■ WHAT THE TASK REQUIRES:
Look through the lines below; wherever the word "ipynb" appears, copy that line.
[[ INPUT RECORDS, beginning ]]
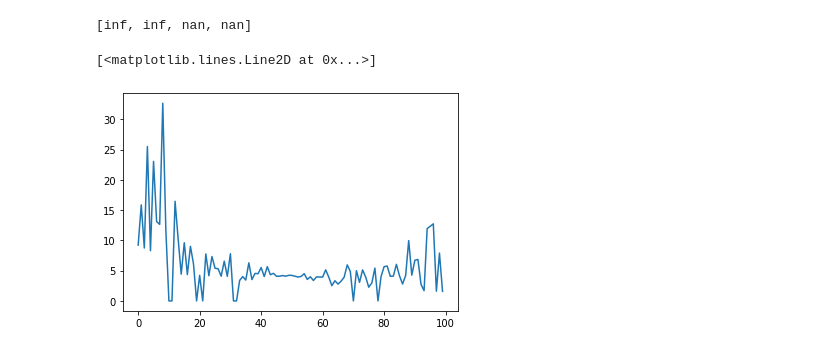
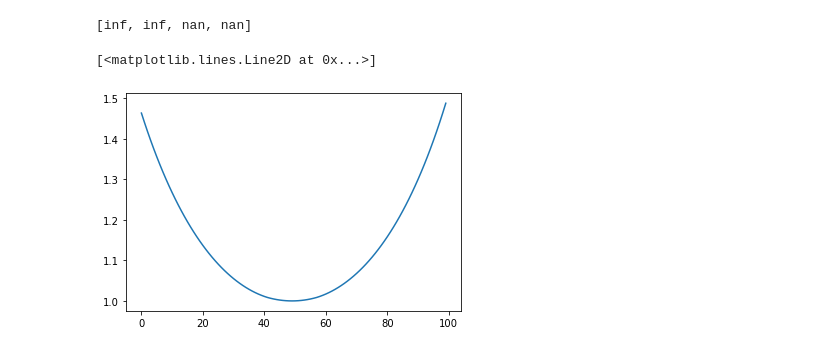
Before and after one commit to spertus/UI-TS, a Jupyter notebook: Code/stratMartExample.ipynb, the cells around one changed output. Drawn from its saved outputs; the diff is of its cells as text; code cells hidden in the pictures.

```diff
--- a/Code/stratMartExample.ipynb
+++ b/Code/stratMartExample.ipynb
@@ -133,0 +76,8 @@ p_value, stratum_selections, null_selections
+# %%
+#plot P-values at various sample times as a function of null mean in stratum 1 and the stratum gap...
+for i in [0,len(stratum_gaps)-1]:
+    plt.plot(results_rr[i][4], 1/np.maximum(1,results_rr[i][3][30,:]), color = 'orange')
+    plt.plot(results_rr[i][4], 1/np.maximum(1,results_rr[i][3][40,:]), color = 'red')
+    plt.plot(results_rr[i][4], 1/np.maximum(1,results_rr[i][3][50,:]), color = 'purple')
+    plt.plot(results_rr[i][4], 1/np.maximum(1,results_rr[i][3][60,:]), color = 'blue')
+    plt.show()
@@ -133,0 +87,7 @@ p_value, stratum_selections, null_selections
+# %%
+#plot stratum selections at each time for each null mean
+for i in [0,len(stratum_gaps)-1]:
+    plt.plot(results_rr[i][5][:,50], color = 'orange')
+    #plt.plot(results_rr[i][5][:,100], color = 'red')
+    #plt.plot(results_rr[i][5][:,150], color = 'purple')
+    plt.show()
@@ -133,0 +97,8 @@ p_value, stratum_selections, null_selections
+# %%
+#plot P-values at various sample times as a function of null mean in stratum 1 and the stratum gap...
+for i in [0,len(stratum_gaps)-1]:
+    plt.plot(results_ms[i][4], 1/np.maximum(1,results_ms[i][3][30,:]), color = 'orange')
+    plt.plot(results_ms[i][4], 1/np.maximum(1,results_ms[i][3][40,:]), color = 'red')
+    plt.plot(results_ms[i][4], 1/np.maximum(1,results_ms[i][3][50,:]), color = 'purple')
+    plt.plot(results_ms[i][4], 1/np.maximum(1,results_ms[i][3][60,:]), color = 'blue')
+    plt.show()
@@ -133,0 +108,7 @@ p_value, stratum_selections, null_selections
+# %%
+#plot stratum selections at each time for different null means
+for i in [0,len(stratum_gaps)-1]:
+    plt.plot(results_ms[i][5][:,50], color = 'orange')
+    #plt.plot(results_ms[i][5][:,100], color = 'red')
+    plt.plot(results_ms[i][5][:,150], color = 'purple')
+    plt.show()
@@ -156,9 +140,9 @@ stopping_times_multinomial = simulate_audits(
 [inf, inf, nan, nan]
 # %%
 # topography of the P-value of the intersection null at a few sample sizes
-rule = ucb_selector
+#rule = ucb_selector
 #rule = multinomial_selector
-#rule = round_robin
+rule = round_robin
 
 shuffled_1 = np.random.permutation(strata[0])
 shuffled_2 = np.random.permutation(strata[1])
@@ -172,31 +156,31 @@ theta_2_grid = raw_theta_2_grid + u_A[1] - A_c[1]
 
 strata_matrix = np.zeros((len(shuffled_1) + len(shuffled_2) - 1, len(theta_1_grid)))
 intersection_marts = np.zeros((len(shuffled_1) + len(shuffled_2), len(theta_1_grid)))
 for i in range(len(theta_1_grid)):
     mart_1, mu_1 = alpha_mart(x = shuffled_1, N = N[0], mu = theta_1_grid[i], eta = u_A[0], f = .01, u = 2*u_A[0])
     mart_2, mu_2 = alpha_mart(x = shuffled_2, N = N[1], mu = theta_2_grid[i], eta = u_A[1], f = .01, u = 2*u_A[1])
     if rule == ucb_selector:
         lsm_marts_1 = alpha_mart(x = shuffled_1, N = N[0], mu = theta_1_grid[i], eta = theta_1_grid[i]/2, f = .01, u = 2*u_A[0], alternative = "lower")[0]
         lsm_marts_2 = alpha_mart(x = shuffled_2, N = N[1], mu = theta_2_grid[i], eta = theta_2_grid[i]/2, f = .01, u = 2*u_A[1], alternative = "lower")[0]
         lsm_marts = [lsm_marts_1, lsm_marts_2]
     else:
         lsm_marts = None
     strata_matrix[:,i], intersection_marts[:,i] = stratum_selector(
         marts = [mart_1, mart_2],
         mu = [mu_1, mu_2],
         u = 2*u_A,
         lower_sided_marts = lsm_marts,
         rule = rule)
 null_index = np.argmin(intersection_marts, axis = 1)
 #stratum_selections = strata_matrix[1:sum(N), null_index]
 #minimized_martingale = intersection_marts[1:sum(N), null_index]
 minimized_martingale = np.ones(sum(N))
 stratum_selections = np.ones(sum(N) - 1) * np.inf
 for i in np.arange(sum(N) - 1):
     minimized_martingale[i] = intersection_marts[i,null_index[i]]
     stratum_selections[i] = strata_matrix[i,null_index[i]]
 maximized_p_values = 1 / np.maximum(1, minimized_martingale)
 plt.plot(intersection_marts[10,50:150])
 # %% [output]
 [<matplotlib.lines.Line2D at 0x...>]
-[figure, old version]
+[figure, new version]
```
Also changed, not shown: parts of 15 cells of this notebook.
[[ INPUT RECORDS, end ]]
■ SOLUTION FOR THIS PROBLEM:
Before and after one commit to spertus/UI-TS, a Jupyter notebook: Code/stratMartExample.ipynb, the cells around one changed output. Drawn from its saved outputs; the diff is of its cells as text; code cells hidden in the pictures.
--- a/Code/stratMartExample.ipynb
+++ b/Code/stratMartExample.ipynb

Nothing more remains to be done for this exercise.